## Try it
Where a picture appears, skip it and copy everything else in the listing exactly.

════════

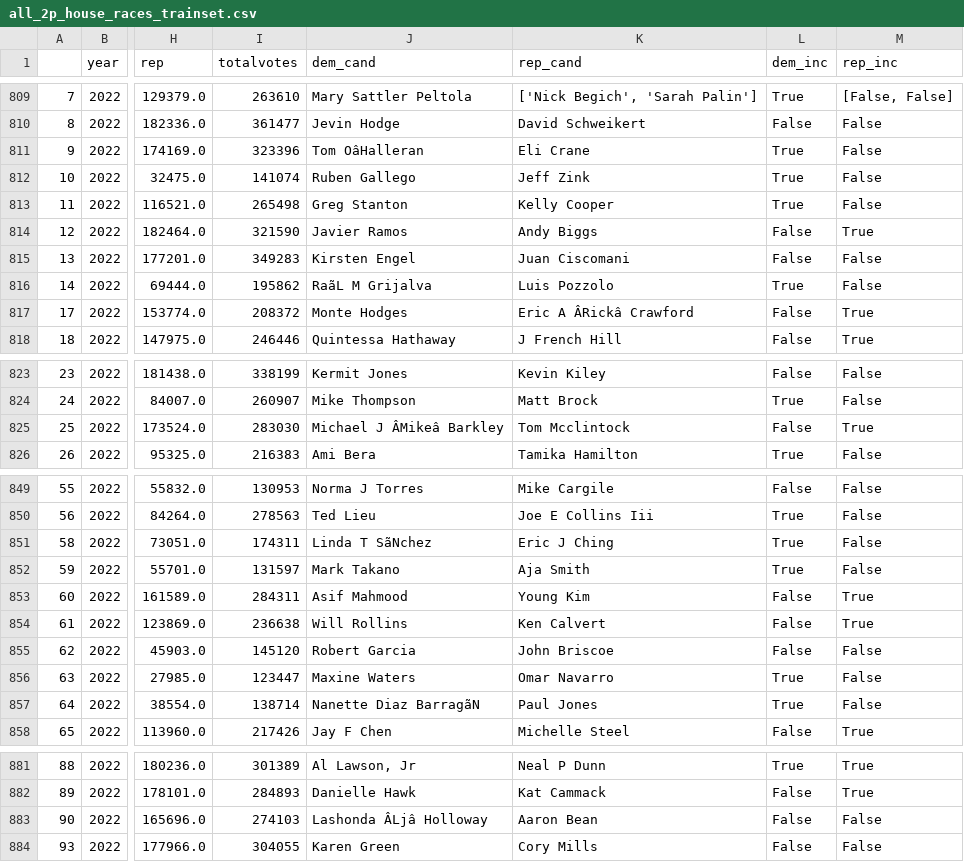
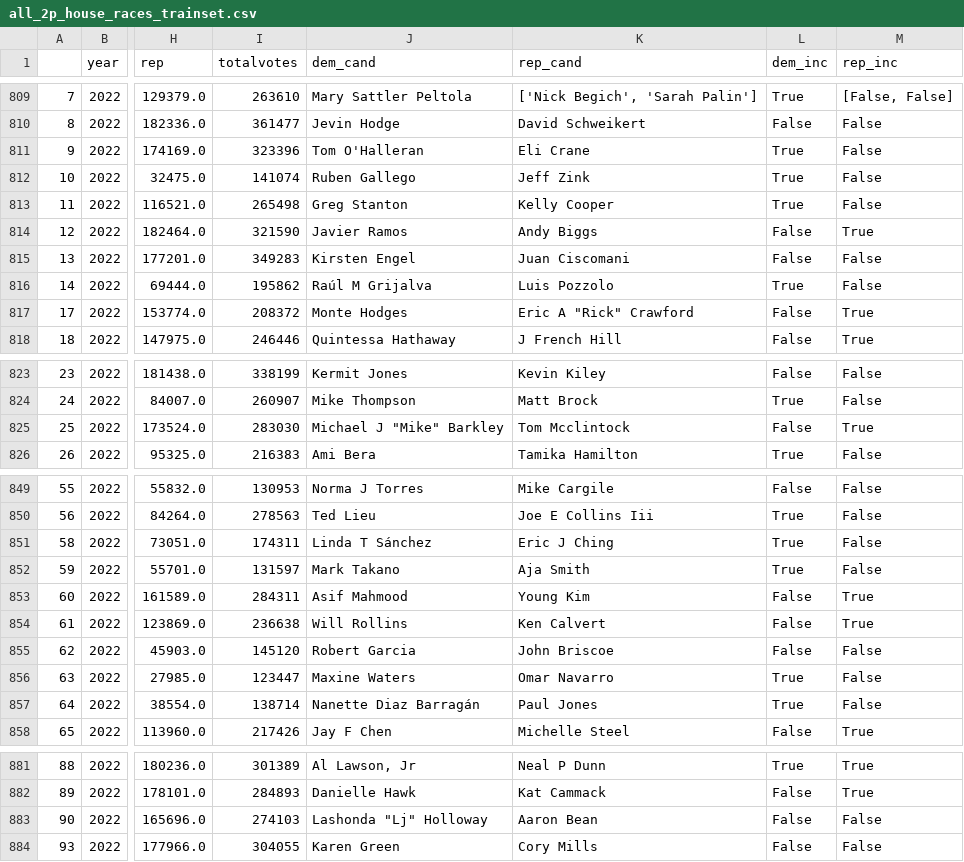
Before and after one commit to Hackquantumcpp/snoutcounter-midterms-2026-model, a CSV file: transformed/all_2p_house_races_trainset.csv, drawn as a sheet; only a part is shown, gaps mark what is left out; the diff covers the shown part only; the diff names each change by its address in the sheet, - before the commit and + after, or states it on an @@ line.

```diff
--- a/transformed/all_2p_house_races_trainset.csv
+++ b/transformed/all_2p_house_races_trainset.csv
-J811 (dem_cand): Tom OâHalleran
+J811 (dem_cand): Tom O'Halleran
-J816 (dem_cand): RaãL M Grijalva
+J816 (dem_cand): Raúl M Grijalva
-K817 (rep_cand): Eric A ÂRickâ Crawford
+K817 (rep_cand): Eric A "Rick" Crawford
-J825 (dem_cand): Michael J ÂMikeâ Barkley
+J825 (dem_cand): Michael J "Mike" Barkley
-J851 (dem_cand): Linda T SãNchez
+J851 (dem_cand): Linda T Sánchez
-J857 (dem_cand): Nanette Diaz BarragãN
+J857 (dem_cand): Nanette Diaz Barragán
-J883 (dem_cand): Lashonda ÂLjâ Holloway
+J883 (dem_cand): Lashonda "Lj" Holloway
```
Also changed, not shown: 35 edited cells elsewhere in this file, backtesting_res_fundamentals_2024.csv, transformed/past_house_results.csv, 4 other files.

════════

## Task solution
Before and after one commit to Hackquantumcpp/snoutcounter-midterms-2026-model, a CSV file: transformed/all_2p_house_races_trainset.csv, drawn as a sheet; only a part is shown, gaps mark what is left out; the diff covers the shown part only; the diff names each change by its address in the sheet, - before the commit and + after, or states it on an @@ line.

```diff
--- a/transformed/all_2p_house_races_trainset.csv
+++ b/transformed/all_2p_house_races_trainset.csv
-J811 (dem_cand): Tom OâHalleran
+J811 (dem_cand): Tom O'Halleran
-J816 (dem_cand): RaãL M Grijalva
+J816 (dem_cand): Raúl M Grijalva
-K817 (rep_cand): Eric A ÂRickâ Crawford
+K817 (rep_cand): Eric A "Rick" Crawford
-J825 (dem_cand): Michael J ÂMikeâ Barkley
+J825 (dem_cand): Michael J "Mike" Barkley
-J851 (dem_cand): Linda T SãNchez
+J851 (dem_cand): Linda T Sánchez
-J857 (dem_cand): Nanette Diaz BarragãN
+J857 (dem_cand): Nanette Diaz Barragán
-J883 (dem_cand): Lashonda ÂLjâ Holloway
+J883 (dem_cand): Lashonda "Lj" Holloway
```
Also changed, not shown: 35 edited cells elsewhere in this file, backtesting_res_fundamentals_2024.csv, transformed/past_house_results.csv, 4 other files.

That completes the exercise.